Chronicles, Books of
Chronicles, Books of — The two books were originally one. They bore the title in the Massoretic Hebrew Dibre hayyamim, i.e., “Acts of the Days.” This title was rendered by Jerome in his Latin version “Chronicon,” and hence “Chronicles.” In the Septuagint version the book is divided into two, and bears the title Paraleipomena, i.e., “things omitted,” or “supplements”, because containing many things omitted in the Books of Kings.
The contents of these books are comprehended under four heads. (1.) The first nine chapters of Book I. contain little more than a list of genealogies in the line of Israel down to the time of David. (2.) The remainder of the first book contains a history of the reign of David. (3.) The first nine chapters of Book II. contain the history of the reign of Solomon. (4.) The remaining chapters of the second book contain the history of the separate kingdom of Judah to the time of the return from Babylonian Exile.
The time of the composition of the Chronicles was, there is every ground to conclude, subsequent to the Babylonian Exile, probably between 450 and 435 B.C. The contents of this twofold book, both as to matter and form, correspond closely with this idea. The close of the book records the proclamation of Cyrus permitting the Jews to return to their own land, and this forms the opening passage of the Book of Ezra, which must be viewed as a continuation of the Chronicles. The peculiar form of the language, being Aramaean in its general character, harmonizes also with that of the books which were written after the Exile. The author was certainly contemporary with Zerubbabel, details of whose family history are given (1 Chr. 3:19).
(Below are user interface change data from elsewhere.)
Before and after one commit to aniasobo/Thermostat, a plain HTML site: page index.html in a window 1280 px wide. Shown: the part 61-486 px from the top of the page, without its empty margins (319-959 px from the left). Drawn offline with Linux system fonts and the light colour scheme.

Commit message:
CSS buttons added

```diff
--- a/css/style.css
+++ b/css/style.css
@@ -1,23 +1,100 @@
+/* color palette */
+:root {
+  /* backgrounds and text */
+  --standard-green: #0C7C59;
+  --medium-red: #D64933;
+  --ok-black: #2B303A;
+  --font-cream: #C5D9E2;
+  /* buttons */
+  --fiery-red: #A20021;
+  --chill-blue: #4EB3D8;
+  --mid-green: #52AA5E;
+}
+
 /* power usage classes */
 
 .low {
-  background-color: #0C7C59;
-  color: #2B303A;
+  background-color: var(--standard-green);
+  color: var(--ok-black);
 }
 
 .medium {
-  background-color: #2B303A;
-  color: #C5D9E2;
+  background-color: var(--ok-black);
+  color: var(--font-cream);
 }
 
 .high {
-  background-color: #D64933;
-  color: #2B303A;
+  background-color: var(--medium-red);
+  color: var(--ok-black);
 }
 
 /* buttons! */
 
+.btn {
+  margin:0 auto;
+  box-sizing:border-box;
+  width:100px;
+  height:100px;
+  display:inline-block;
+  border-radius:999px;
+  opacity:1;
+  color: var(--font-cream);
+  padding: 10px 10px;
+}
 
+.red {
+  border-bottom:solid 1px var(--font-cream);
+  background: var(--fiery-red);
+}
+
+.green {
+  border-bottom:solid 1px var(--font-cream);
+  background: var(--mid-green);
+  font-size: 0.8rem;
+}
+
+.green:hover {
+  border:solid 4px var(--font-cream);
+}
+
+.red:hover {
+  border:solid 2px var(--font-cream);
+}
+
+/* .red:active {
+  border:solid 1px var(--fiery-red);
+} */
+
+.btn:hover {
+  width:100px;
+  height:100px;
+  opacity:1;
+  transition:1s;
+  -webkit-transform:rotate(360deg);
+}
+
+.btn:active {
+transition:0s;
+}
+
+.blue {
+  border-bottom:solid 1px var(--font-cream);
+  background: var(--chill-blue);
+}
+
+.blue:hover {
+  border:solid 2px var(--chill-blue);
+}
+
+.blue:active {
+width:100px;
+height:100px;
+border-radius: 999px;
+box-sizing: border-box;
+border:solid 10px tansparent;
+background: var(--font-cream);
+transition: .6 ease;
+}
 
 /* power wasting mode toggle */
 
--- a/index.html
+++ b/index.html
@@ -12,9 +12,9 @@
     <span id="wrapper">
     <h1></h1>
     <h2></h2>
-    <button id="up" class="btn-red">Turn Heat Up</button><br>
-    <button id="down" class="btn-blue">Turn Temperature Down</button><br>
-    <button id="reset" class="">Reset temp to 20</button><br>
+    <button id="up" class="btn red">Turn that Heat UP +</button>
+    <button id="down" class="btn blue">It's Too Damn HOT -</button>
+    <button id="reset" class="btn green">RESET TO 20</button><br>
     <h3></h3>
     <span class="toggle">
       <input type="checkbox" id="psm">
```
The time of the composition being determined, the question of the authorship may be more easily decided. According to Jewish tradition, which was universally received down to the middle of the seventeenth century, Ezra was regarded as the author of the Chronicles. There are many points of resemblance and of contact between the Chronicles and the Book of Ezra which seem to confirm this opinion. The conclusion of the one and the beginning of the other are almost identical in expression. In their spirit and characteristics they are the same, showing thus also an identity of authorship.
In their general scope and design these books are not so much historical as didactic. The principal aim of the writer appears to be to present moral and religious truth. He does not give prominence to political occurences, as is done in Samuel and Kings, but to ecclesiastical institutions. “The genealogies, so uninteresting to most modern readers, were really an important part of the public records of the Hebrew state. They were the basis on which not only the land was distributed and held, but the public services of the temple were arranged and conducted, the Levites and their descendants alone, as is well known, being entitled and first fruits set apart for that purpose.” The “Chronicles” are an epitome of the sacred history from the days of Adam down to the return from Babylonian Exile, a period of about 3,500 years. The writer gathers up “the threads of the old national life broken by the Captivity.”
The sources whence the chronicler compiled his work were public records, registers, and genealogical tables belonging to the Jews. These are referred to in the course of the book (1 Chr. 27:24; 29:29; 2 Chr. 9:29; 12:15; 13:22; 20:34; 24:27; 26:22; 32:32; 33:18, 19; 27:7; 35:25). There are in Chronicles, and the books of Samuel and Kings, forty parallels, often verbal, proving that the writer both knew and used these records (1 Chr. 17:18; comp. 2 Sam. 7:18–20; 1 Chr. 19; comp. 2 Sam. 10, etc.).
As compared with Samuel and Kings, the Book of Chronicles omits many particulars there recorded (2 Sam. 6:20–23; 9; 11; 14–19, etc.), and includes many things peculiar to itself (1 Chr. 12; 22; 23–26; 27; 28; 29, etc.). Twenty whole chapters, and twenty-four parts of chapters, are occupied with matter not found elsewhere. It also records many things in fuller detail, as (e.g.) the list of David’s heroes (1 Chr. 12:1–37), the removal of the ark from Kirjath-jearim to Mount Zion (1 Chr. 13; 15:2–24; 16:4–43; comp. 2 Sam. 6), Uzziah’s leprosy and its cause (2 Chr. 26:16–21; comp. 2 Kings 15:5), etc.
It has also been observed that another peculiarity of the book is that it substitutes modern and more common expressions for those that had then become unusual or obsolete. This is seen particularly in the substitution of modern names of places, such as were in use in the writer’s day, for the old names; thus Gezer (1 Chr. 20:4) is used instead of Gob (2 Sam. 21:18), etc.